Bulletin wherein it clarified that employees are entitled to 200% of their
basic wage on April 9, 1993, whether unworked, which, apart from being
Maundy Thursday, is also Araw ng Kagitingan. Despite the explanatory
bulletin, petitioner Asian Transmission Corporation opted to pay its daily paid
employees only 100% of their basic pay on April 9, 1998. Respondent Bisig
ng Asian Transmission Labor Union (BATLU) protested. The controversy was
submitted for voluntary arbitration. The Voluntary Arbitrator decided in favor
of BATLU. In the assailed decision, the CA upheld the findings of the
Voluntary Arbitrator. Hence, the petitioner filed a petition for certiorari under
Rule 65.
W/N the petition for certiorari under Rule 65 filed by Asian Transmission
Corporation will prosper?
No. The appeal from a final disposition of the CA is a petition for review
under Rule 45 and not a special civil action under Rule 65 of the Rules of
Court which was filed by the petitioner.
Rule 45 is clear that the decisions, final orders or resolutions of the CA in any
case, i.e., regardless of the nature of the action or proceeding involved, may
be appealed to this Court by filing a petition for review, which would be but a
continuation of the appellate process over the original case.
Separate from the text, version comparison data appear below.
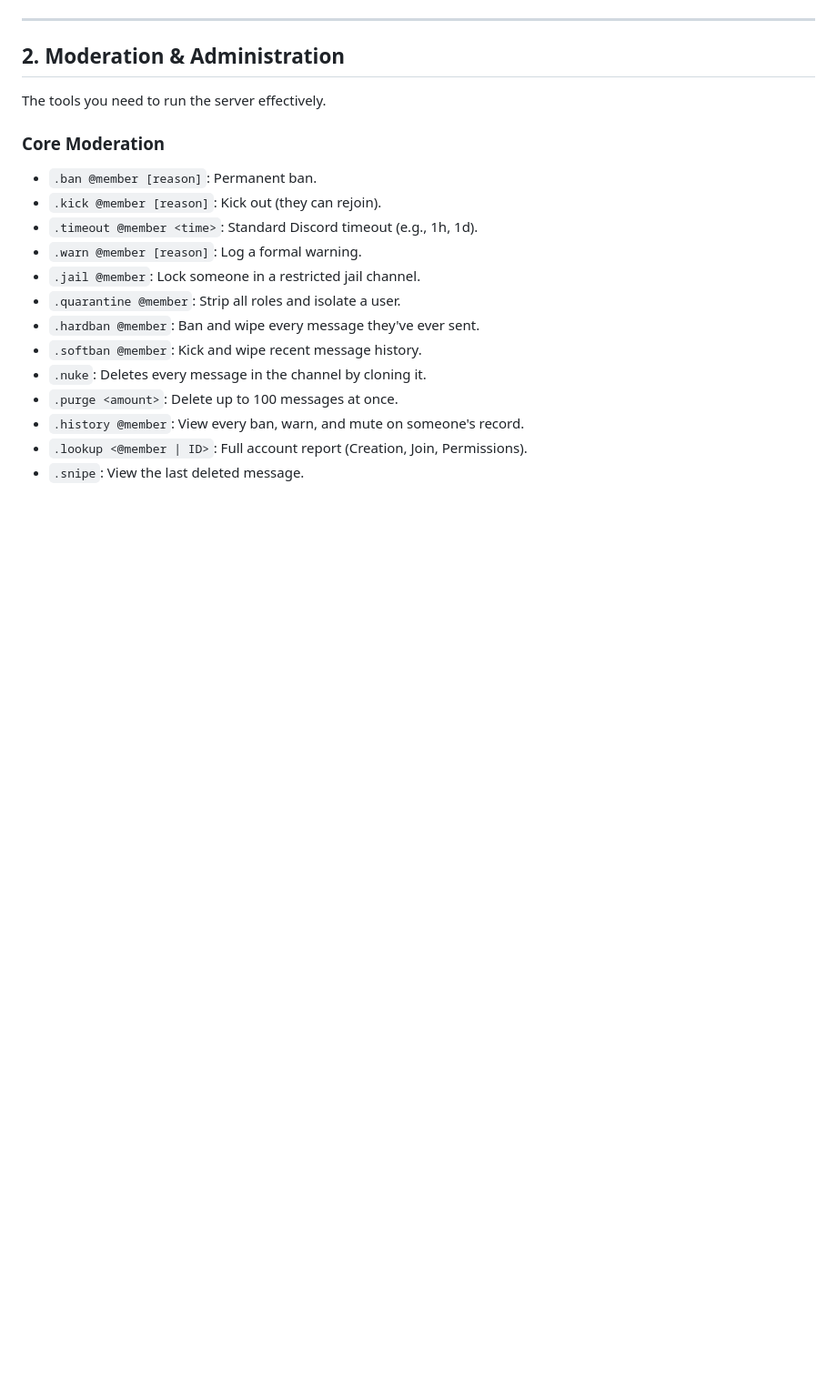
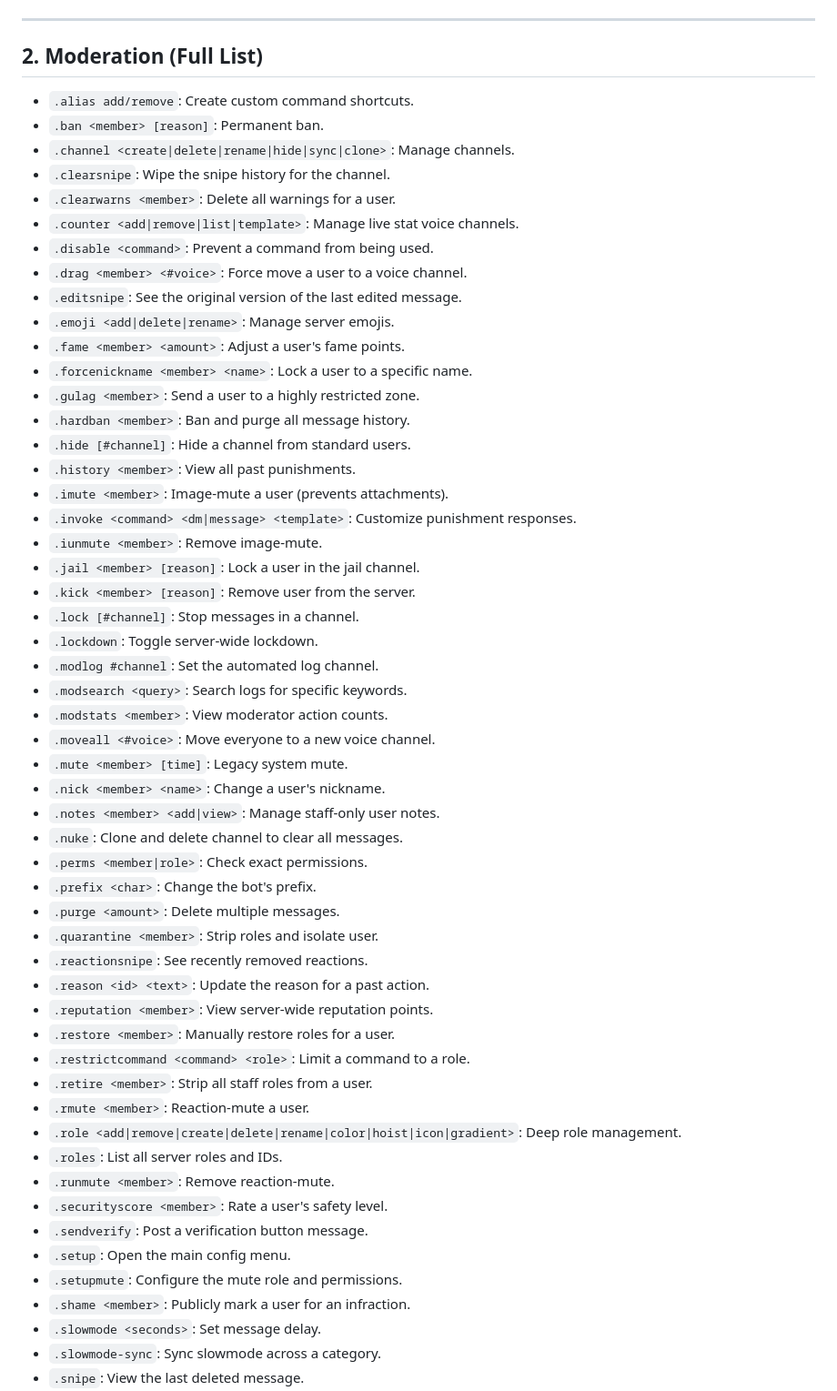
Before and after one commit to AC447724/esoteric, a Markdown page: a/archive/docs.md, the part around one of its changes. Shown at 91% size. Rendered like a GitHub page; blank space fills up the shorter version.

```diff
--- a/a/archive/docs.md
+++ b/a/archive/docs.md
@@ -40,20 +31,57 @@ A GTA-style "Stars" system for high-alert security.
 
 ---
 
-## 2. Moderation & Administration
-The tools you need to run the server effectively.
-
-### Core Moderation
-- `.ban @member [reason]`: Permanent ban.
-- `.kick @member [reason]`: Kick out (they can rejoin).
-- `.timeout @member <time>`: Standard Discord timeout (e.g., 1h, 1d).
-- `.warn @member [reason]`: Log a formal warning.
-- `.jail @member`: Lock someone in a restricted jail channel.
-- `.quarantine @member`: Strip all roles and isolate a user.
-- `.hardban @member`: Ban and wipe every message they've ever sent.
-- `.softban @member`: Kick and wipe recent message history.
-- `.nuke`: Deletes every message in the channel by cloning it.
-- `.purge <amount>`: Delete up to 100 messages at once.
-- `.history @member`: View every ban, warn, and mute on someone's record.
-- `.lookup <@member | ID>`: Full account report (Creation, Join, Permissions).
+## 2. Moderation (Full List)
+- `.alias add/remove`: Create custom command shortcuts.
+- `.ban <member> [reason]`: Permanent ban.
+- `.channel <create|delete|rename|hide|sync|clone>`: Manage channels.
+- `.clearsnipe`: Wipe the snipe history for the channel.
+- `.clearwarns <member>`: Delete all warnings for a user.
+- `.counter <add|remove|list|template>`: Manage live stat voice channels.
+- `.disable <command>`: Prevent a command from being used.
+- `.drag <member> <#voice>`: Force move a user to a voice channel.
+- `.editsnipe`: See the original version of the last edited message.
+- `.emoji <add|delete|rename>`: Manage server emojis.
+- `.fame <member> <amount>`: Adjust a user's fame points.
+- `.forcenickname <member> <name>`: Lock a user to a specific name.
+- `.gulag <member>`: Send a user to a highly restricted zone.
+- `.hardban <member>`: Ban and purge all message history.
+- `.hide [#channel]`: Hide a channel from standard users.
+- `.history <member>`: View all past punishments.
+- `.imute <member>`: Image-mute a user (prevents attachments).
+- `.invoke <command> <dm|message> <template>`: Customize punishment responses.
+- `.iunmute <member>`: Remove image-mute.
+- `.jail <member> [reason]`: Lock a user in the jail channel.
+- `.kick <member> [reason]`: Remove user from the server.
+- `.lock [#channel]`: Stop messages in a channel.
+- `.lockdown`: Toggle server-wide lockdown.
+- `.modlog #channel`: Set the automated log channel.
+- `.modsearch <query>`: Search logs for specific keywords.
+- `.modstats <member>`: View moderator action counts.
+- `.moveall <#voice>`: Move everyone to a new voice channel.
+- `.mute <member> [time]`: Legacy system mute.
+- `.nick <member> <name>`: Change a user's nickname.
+- `.notes <member> <add|view>`: Manage staff-only user notes.
+- `.nuke`: Clone and delete channel to clear all messages.
+- `.perms <member|role>`: Check exact permissions.
+- `.prefix <char>`: Change the bot's prefix.
+- `.purge <amount>`: Delete multiple messages.
+- `.quarantine <member>`: Strip roles and isolate user.
+- `.reactionsnipe`: See recently removed reactions.
+- `.reason <id> <text>`: Update the reason for a past action.
+- `.reputation <member>`: View server-wide reputation points.
+- `.restore <member>`: Manually restore roles for a user.
+- `.restrictcommand <command> <role>`: Limit a command to a role.
+- `.retire <member>`: Strip all staff roles from a user.
+- `.rmute <member>`: Reaction-mute a user.
+- `.role <add|remove|create|delete|rename|color|hoist|icon|gradient>`: Deep role management.
+- `.roles`: List all server roles and IDs.
+- `.runmute <member>`: Remove reaction-mute.
+- `.securityscore <member>`: Rate a user's safety level.
+- `.sendverify`: Post a verification button message.
+- `.setup`: Open the main config menu.
+- `.setupmute`: Configure the mute role and permissions.
+- `.shame <member>`: Publicly mark a user for an infraction.
+- `.slowmode <seconds>`: Set message delay.
+- `.slowmode-sync`: Sync slowmode across a category.
 - `.snipe`: View the last deleted message.
```
Also changed, not shown: other parts of a/archive/docs.md (+148 -86 lines).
Under Rule 45
the reglementary period to appeal is fifteen (15) days from notice of
judgment or denial of motion for reconsideration.
For the writ of certiorari under Rule 65 to issue, a petitioner must show that
he has no plain, speedy and adequate remedy in the ordinary course of law
against its perceived grievance. A remedy is considered "plain, speedy and
adequate" if it will promptly relieve the petitioner from the injurious effects
of the judgment and the acts of the lower court or agency. In this case,
appeal was not only available but also a speedy and adequate remedy.
The petition is DISMISSED.


New Frontier Sugar Corporation is a domestic corporation engaged in the
business of raw sugar milling. Foreseeing that it cannot meet its obligations
with its creditors as they fell due, petitioner filed a Petition for the
Declaration of State of Suspension of Payments with Approval of Proposed
Rehabilitation Plan under the Interim Rules of Procedure on Corporate
Rehabilitation (2000. The RTC issued a Stay Order appointing Manuel
Clemente as rehabilitation receiver.
One of petitioners creditors, the Equitable PCI Bank, filed a
Comment/Opposition with Motion to Exclude Property, alleging that
petitioner is not qualified for corporate rehabilitation, as it can no longer
operate because it has no assets left. The RTC dismissed the case. Petitioner
filed an Omnibus Motion but this was denied by the RTC. Petitioner then filed
with the CA a special civil action for certiorari, which was denied by the CA
contending that since petitioner no longer has sufficient assets and
properties to continue with its operations and answer its corresponding
liabilities, it is no longer eligible for rehabilitation. The CA also ruled that
even if the RTC erred in dismissing the petition, the same could not be
corrected anymore because what petitioner filed before the CA was a special
civil action for certiorari under Rule 65 of the Rules of Court instead of an
ordinary appeal. Hence, this petition.
W/N the CA erred in dismissing the petition for certiorari filed before it as
"improper," appeal being an available remedy?
No. The CA also correctly ruled that petitioner availed of the wrong remedy
when it filed a special civil action for certiorari with the CA under Rule 65 of
the Rules of Court.
Certiorari is a remedy for the correction of errors of jurisdiction, not errors of
judgment. It is an original and independent action that was not part of the
trial that had resulted in the rendition of the judgment or order complained
of. More importantly, since the issue is jurisdiction, an original action for
certiorari may be directed against an interlocutory order of the lower court
prior to an appeal from the judgment; or where there is no appeal or any
plain, speedy or adequate remedy.
However, it should be noted that the Court issued A.M. No. 04-9-07-SC on
September 14, 2004, clarifying the proper mode of appeal in cases involving
corporate rehabilitation and intra-corporate controversies. It is provided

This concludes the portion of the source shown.